*** Block opens ***

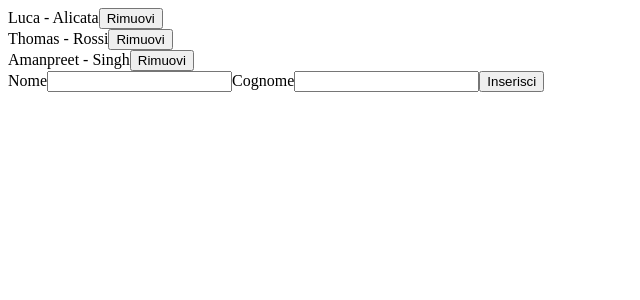
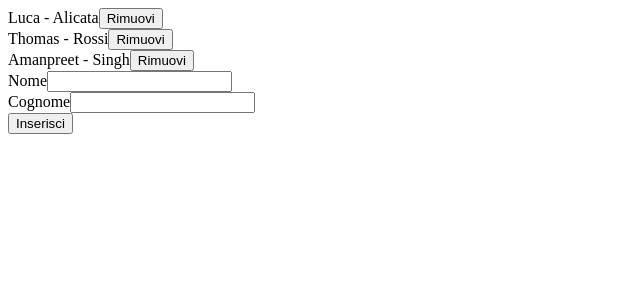
Before and after one commit to LukeSkywa/EsercitazioneBergamo2, an Angular app: page /home in a window 1280 px wide. Shown: the top 300 px of the page, without its empty margins (0-640 px from the left). Built offline with nearby package versions, Linux system fonts and the light colour scheme.

Commit message:
creazione componente input figlio

```diff
--- a/src/app/app.module.ts
+++ b/src/app/app.module.ts
@@ -5,11 +5,13 @@ import { ReactiveFormsModule } from '@angular/forms';
 import { AppRoutingModule } from './app-routing.module';
 import { AppComponent } from './app.component';
 import { HomeComponent } from './components/home/home.component';
+import { InputTextComponent } from './components/input-text/input-text.component';
 
 @NgModule({
   declarations: [
     AppComponent,
-    HomeComponent
+    HomeComponent,
+    InputTextComponent
   ],
   imports: [
     BrowserModule,
--- a/src/app/components/home/home.component.html
+++ b/src/app/components/home/home.component.html
@@ -4,9 +4,7 @@
 </div>
 
 <form [formGroup]="userForm" (ngSubmit)="addItem()">
-    <label for="name">Nome</label>
-    <input id="name" formControlName="name">
-    <label for="surname">Cognome</label>
-    <input id="surname" formControlName="surname">
+    <app-input-text [label]="'Nome'" [controlName]="'name'" [parentForm]="userForm"></app-input-text>
+    <app-input-text [label]="'Cognome'" [controlName]="'surname'" [parentForm]="userForm"></app-input-text>
     <button type="submit">Inserisci</button>
 </form>
--- /dev/null
+++ b/src/app/components/input-text/input-text.component.html
@@ -0,0 +1,4 @@
+<div [formGroup]="parentForm">
+    <label for="input">{{label}}</label>
+    <input id="input" [formControlName]="controlName">
+</div>
--- /dev/null
+++ b/src/app/components/input-text/input-text.component.ts
@@ -0,0 +1,25 @@
+import { Component, OnInit, Input } from '@angular/core';
+import { FormGroup } from '@angular/forms';
+
+@Component({
+  selector: 'app-input-text',
+  templateUrl: './input-text.component.html',
+  styleUrls: ['./input-text.component.scss']
+})
+export class InputTextComponent implements OnInit {
+
+  @Input()
+  parentForm: FormGroup;
+
+  @Input()
+  label: string;
+
+  @Input()
+  controlName: string;
+
+  constructor() { }
+
+  ngOnInit(): void {
+  }
+
+}
```
Also changed, not shown: src/app/components/input-text/input-text.component.scss (added), 1 other file (tests, documents, lock files or other folders).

*** Block closes ***

Each line in the listing above that includes the word "HomeComponent" needs to be copied out.

 import { HomeComponent } from './components/home/home.component';
-    HomeComponent
+    HomeComponent,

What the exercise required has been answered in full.